In those days, about the only Mendocino County official who wanted to tell the truth about cannabis was agricultural commissioner, Ted Erickson, who included the value of cannabis in the annual crop report and got into hot water with the county Board of Supervisors for doing so. I did a story called “California’s Dirty Little Secret,” but could find no publication to print it. In New York in 1980, when I tried to get a book contract to write about cannabis in California, editors at publishing companies told me that marijuana belonged to the 1960s, and was a thing of the past.
I was undeterred, though I soon discovered that in order to write accurately and fairly about the cannabis scene I had to become part of it. I couldn't trust anyone to tell me the truth, the whole truth and nothing but the truth. I had to see it for myself. Indeed, I had to become an insider. I turned myself into a marijuana grower and dealer. I grew in the hills east of Willits in an area in which almost everyone cultivated cannabis. More than 75 growers would show up for the annual harvest party, which was off limits to the media. I wrote about it for High Times magazine under the pseudonym, Joe Delicado, and changed the names of real growers and dealers to protect both the innocent and the guilty. Six years in the cannabis trade felt like a long time and I decided that I wanted to get out and go straight. in a manner of speaking. I wanted to go whole hog and become a genuine Sonoma County insider, though for a year or so I was afraid I’d be busted for cannabis before I could make the transition safely.
I wasn’t arrested. I joined the faculty at Sonoma State University and became a professor, and at the same time wrote for The Press Democrat. For years I even had a regular column about books and authors, which appeared in the Sunday section called “Forum.” As an insider at the university and at the newspaper I saw and heard what went on behind closed doors.
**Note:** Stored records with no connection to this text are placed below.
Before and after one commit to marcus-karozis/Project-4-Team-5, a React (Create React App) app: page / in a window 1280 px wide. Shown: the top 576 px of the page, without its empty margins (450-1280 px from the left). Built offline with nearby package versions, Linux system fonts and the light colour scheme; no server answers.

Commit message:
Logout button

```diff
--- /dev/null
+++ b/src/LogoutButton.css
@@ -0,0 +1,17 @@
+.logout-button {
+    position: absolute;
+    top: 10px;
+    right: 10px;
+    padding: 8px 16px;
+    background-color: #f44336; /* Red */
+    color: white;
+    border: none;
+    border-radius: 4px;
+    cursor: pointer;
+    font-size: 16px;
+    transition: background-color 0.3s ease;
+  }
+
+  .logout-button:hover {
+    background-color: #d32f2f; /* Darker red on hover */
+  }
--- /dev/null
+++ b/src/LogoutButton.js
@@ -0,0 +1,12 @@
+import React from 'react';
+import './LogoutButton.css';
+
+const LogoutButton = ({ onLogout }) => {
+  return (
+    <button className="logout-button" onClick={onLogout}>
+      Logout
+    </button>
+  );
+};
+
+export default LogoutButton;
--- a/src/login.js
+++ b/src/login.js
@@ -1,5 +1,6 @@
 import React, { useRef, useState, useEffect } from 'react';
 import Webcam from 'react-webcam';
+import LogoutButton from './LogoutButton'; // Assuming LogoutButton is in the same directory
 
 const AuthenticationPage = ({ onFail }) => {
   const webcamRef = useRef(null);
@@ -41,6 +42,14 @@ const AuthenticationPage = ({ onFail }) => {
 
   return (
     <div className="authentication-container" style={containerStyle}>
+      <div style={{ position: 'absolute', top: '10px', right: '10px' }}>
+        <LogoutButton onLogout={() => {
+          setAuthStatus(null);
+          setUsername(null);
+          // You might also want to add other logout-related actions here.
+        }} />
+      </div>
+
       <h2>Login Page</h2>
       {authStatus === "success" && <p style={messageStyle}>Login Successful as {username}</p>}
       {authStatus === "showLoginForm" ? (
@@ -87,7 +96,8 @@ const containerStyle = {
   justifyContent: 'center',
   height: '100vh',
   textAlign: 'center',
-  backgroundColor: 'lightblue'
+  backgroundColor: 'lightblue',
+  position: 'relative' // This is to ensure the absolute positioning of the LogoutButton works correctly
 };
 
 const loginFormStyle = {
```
I learned what stories the PD editorial board approved of and what stories they disapproved of. I saw, too, that the editorial board favored the old Santa Rosa families who had made money in banking, real estate and development. At Sonoma State I saw what passed for academia, teaching and scholarship and that the old boys network was often as powerful as the meritocracy. Recently, I’ve wanted to go back to being an outsider and to detach myself.
For a long time, I loved where I lived, and also loved the people who lived and worked here. Then I was bombarded with the message “Love Where You Live.” I saw it in newspaper headlines and read it in newspaper stories. I heard county officials tell me to love Sonoma and to be kind to my neighbors, and, while I'd rather be kind than unkind I know that kindness alone won't solve the problems of homelessness, hunger and environmental destruction. As soon as “Love Where You Live’ became a mantra, I wanted out. Any place that tells its citizens to love it, isn’t a place where I want to live. That kind of insider I don't want to be. I’d rather leave it than be compelled to love it. Indeed, I’m on my way out of Sonoma County, slowly but surely. I’m going someplace else, someplace where I can be an outsider again and look at it with fresh eyes.